INSTRUCTIONS TO FOLLOW:
Please copy every line with the string "include" from the entries below.

RECORDS FOR THIS EXERCISE:
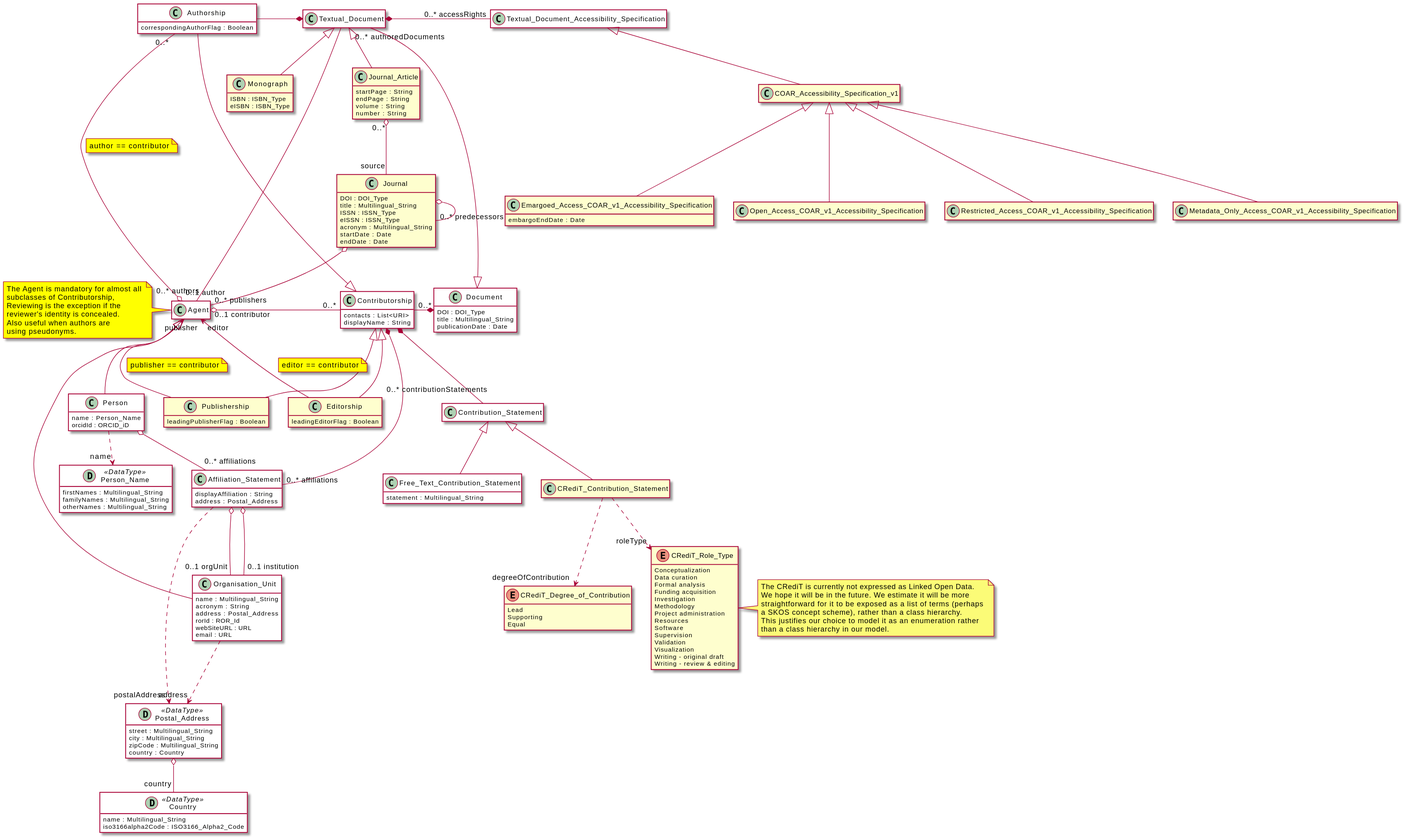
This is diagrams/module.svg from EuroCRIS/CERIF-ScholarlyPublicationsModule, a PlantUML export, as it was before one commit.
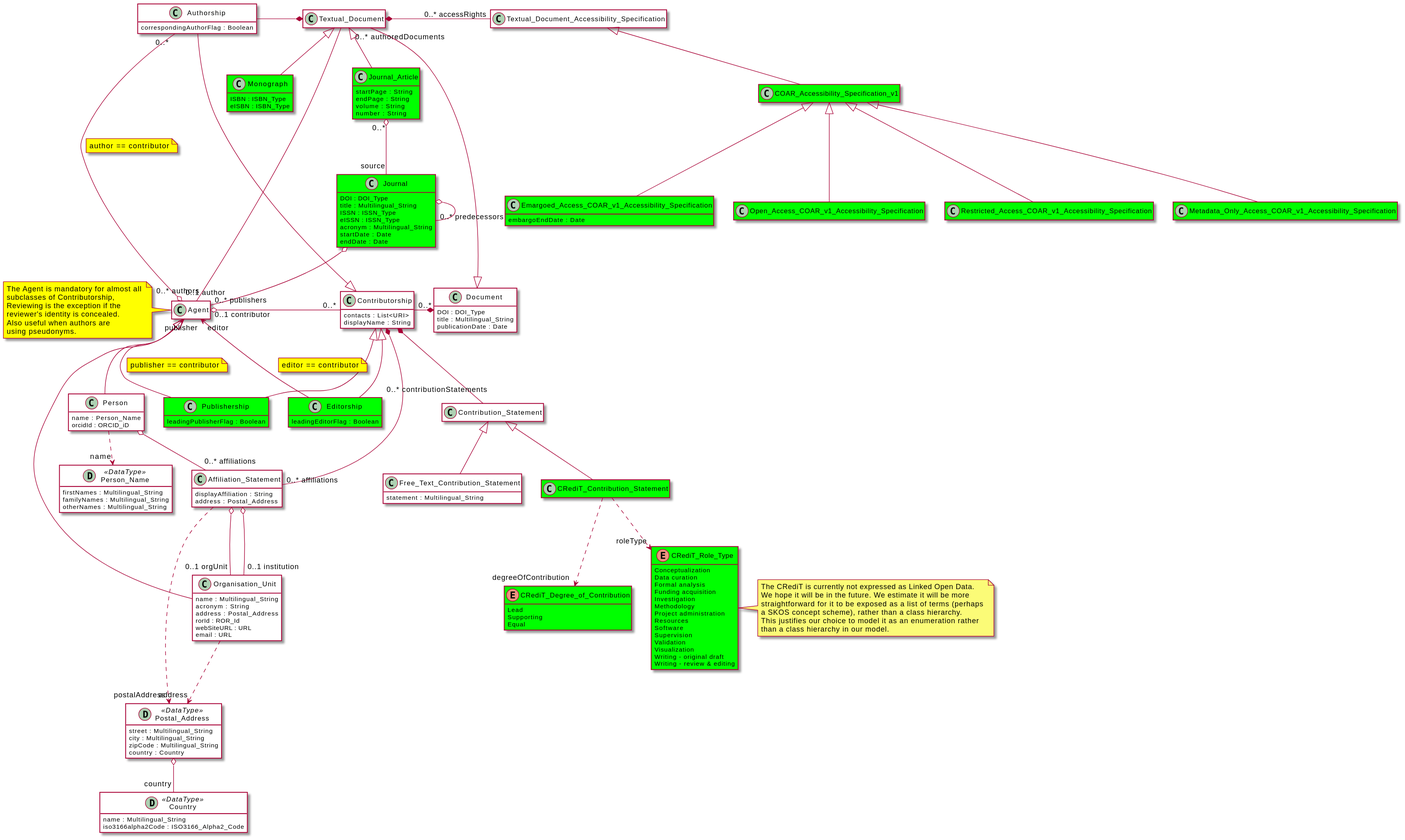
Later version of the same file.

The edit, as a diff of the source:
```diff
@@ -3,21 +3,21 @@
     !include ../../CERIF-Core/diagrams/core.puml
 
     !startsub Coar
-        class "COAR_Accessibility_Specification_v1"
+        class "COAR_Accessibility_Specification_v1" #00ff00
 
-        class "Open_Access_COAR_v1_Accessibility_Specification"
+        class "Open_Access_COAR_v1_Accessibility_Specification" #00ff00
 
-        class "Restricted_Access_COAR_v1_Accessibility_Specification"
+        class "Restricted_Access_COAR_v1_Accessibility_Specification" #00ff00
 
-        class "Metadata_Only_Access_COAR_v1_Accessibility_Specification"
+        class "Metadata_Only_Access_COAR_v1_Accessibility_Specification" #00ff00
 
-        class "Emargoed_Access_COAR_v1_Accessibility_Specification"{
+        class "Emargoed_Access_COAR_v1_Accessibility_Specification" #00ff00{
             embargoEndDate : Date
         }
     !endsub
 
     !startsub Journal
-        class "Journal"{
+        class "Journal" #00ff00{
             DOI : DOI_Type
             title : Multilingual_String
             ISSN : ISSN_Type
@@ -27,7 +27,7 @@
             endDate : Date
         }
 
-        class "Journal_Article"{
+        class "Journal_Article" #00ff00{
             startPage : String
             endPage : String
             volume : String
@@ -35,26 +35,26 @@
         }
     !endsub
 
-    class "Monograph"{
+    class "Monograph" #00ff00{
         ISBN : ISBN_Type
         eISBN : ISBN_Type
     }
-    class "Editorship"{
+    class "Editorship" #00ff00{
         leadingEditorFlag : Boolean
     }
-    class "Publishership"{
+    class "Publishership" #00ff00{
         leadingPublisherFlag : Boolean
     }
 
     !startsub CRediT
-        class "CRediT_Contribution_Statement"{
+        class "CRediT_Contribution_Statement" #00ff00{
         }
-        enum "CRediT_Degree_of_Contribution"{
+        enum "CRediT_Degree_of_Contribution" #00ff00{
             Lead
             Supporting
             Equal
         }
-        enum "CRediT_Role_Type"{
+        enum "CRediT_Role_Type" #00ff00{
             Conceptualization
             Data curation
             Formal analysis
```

--

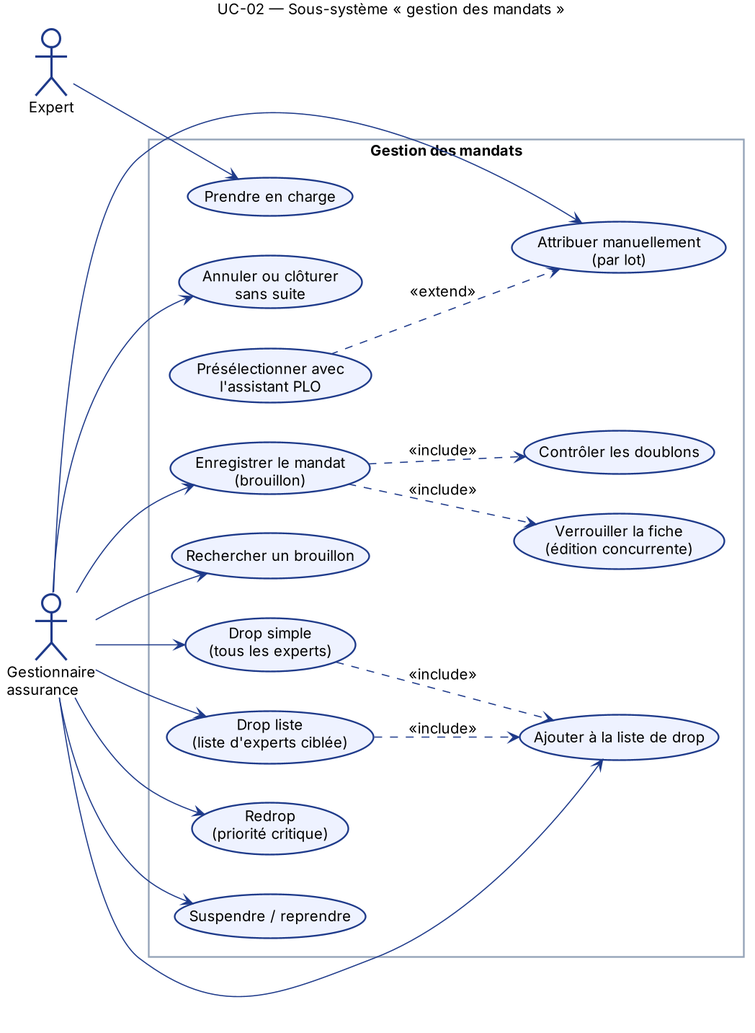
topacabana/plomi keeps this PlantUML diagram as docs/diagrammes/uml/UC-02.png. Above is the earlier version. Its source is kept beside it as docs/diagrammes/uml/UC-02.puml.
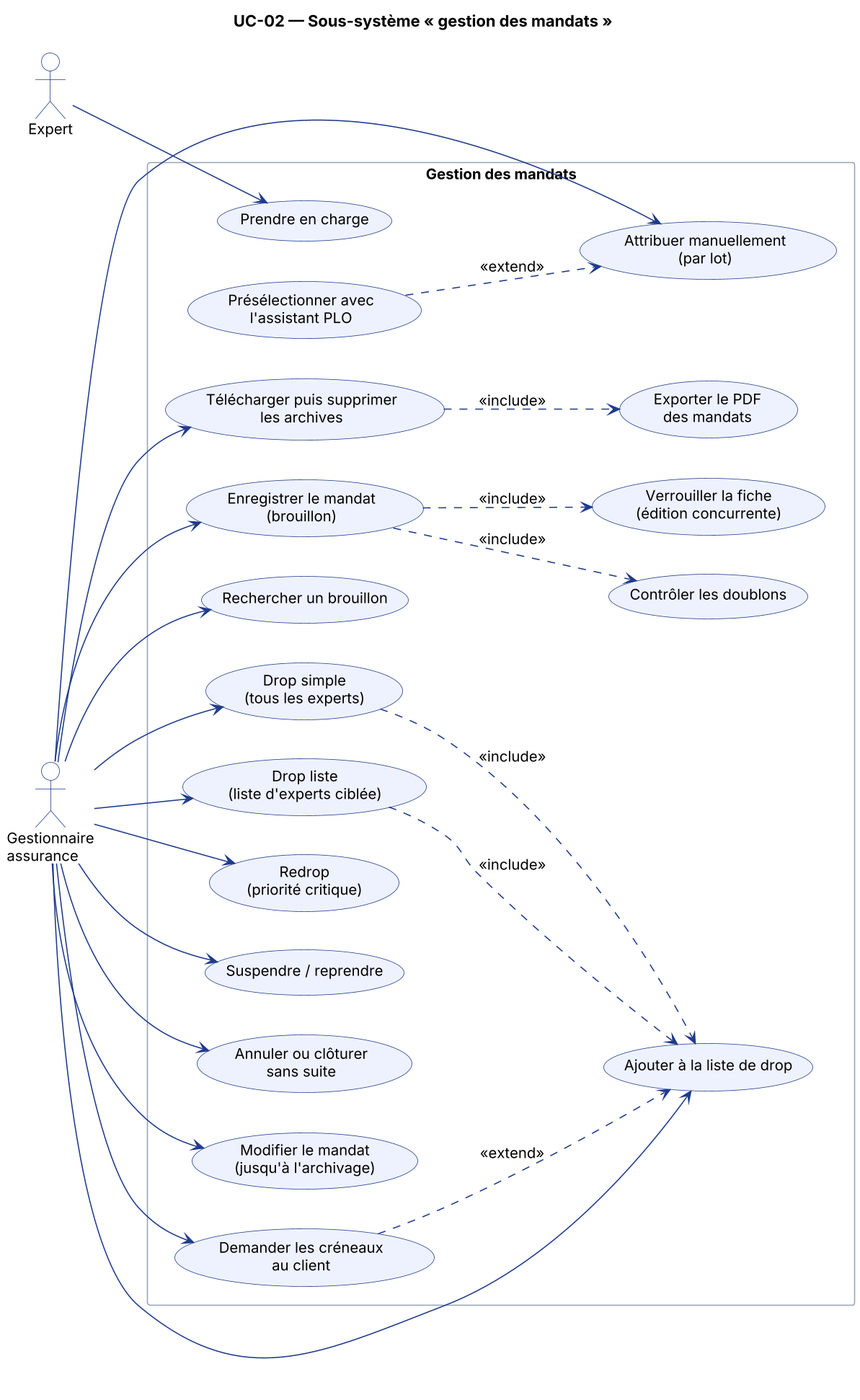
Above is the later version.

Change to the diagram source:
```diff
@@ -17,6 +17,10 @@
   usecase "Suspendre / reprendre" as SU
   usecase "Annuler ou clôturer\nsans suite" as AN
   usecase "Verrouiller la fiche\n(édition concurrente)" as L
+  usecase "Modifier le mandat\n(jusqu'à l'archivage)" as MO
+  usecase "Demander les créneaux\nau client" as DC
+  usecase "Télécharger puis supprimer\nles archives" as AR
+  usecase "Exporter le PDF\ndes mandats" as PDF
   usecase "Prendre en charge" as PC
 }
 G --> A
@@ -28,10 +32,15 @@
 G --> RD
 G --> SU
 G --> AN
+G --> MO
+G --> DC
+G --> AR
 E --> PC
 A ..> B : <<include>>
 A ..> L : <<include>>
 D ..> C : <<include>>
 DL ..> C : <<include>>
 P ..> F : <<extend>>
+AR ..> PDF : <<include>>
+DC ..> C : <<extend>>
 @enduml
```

EXPECTED ANSWER:
     !include ../../CERIF-Core/diagrams/core.puml
 A ..> B : <<include>>
 A ..> L : <<include>>
 D ..> C : <<include>>
 DL ..> C : <<include>>
+AR ..> PDF : <<include>>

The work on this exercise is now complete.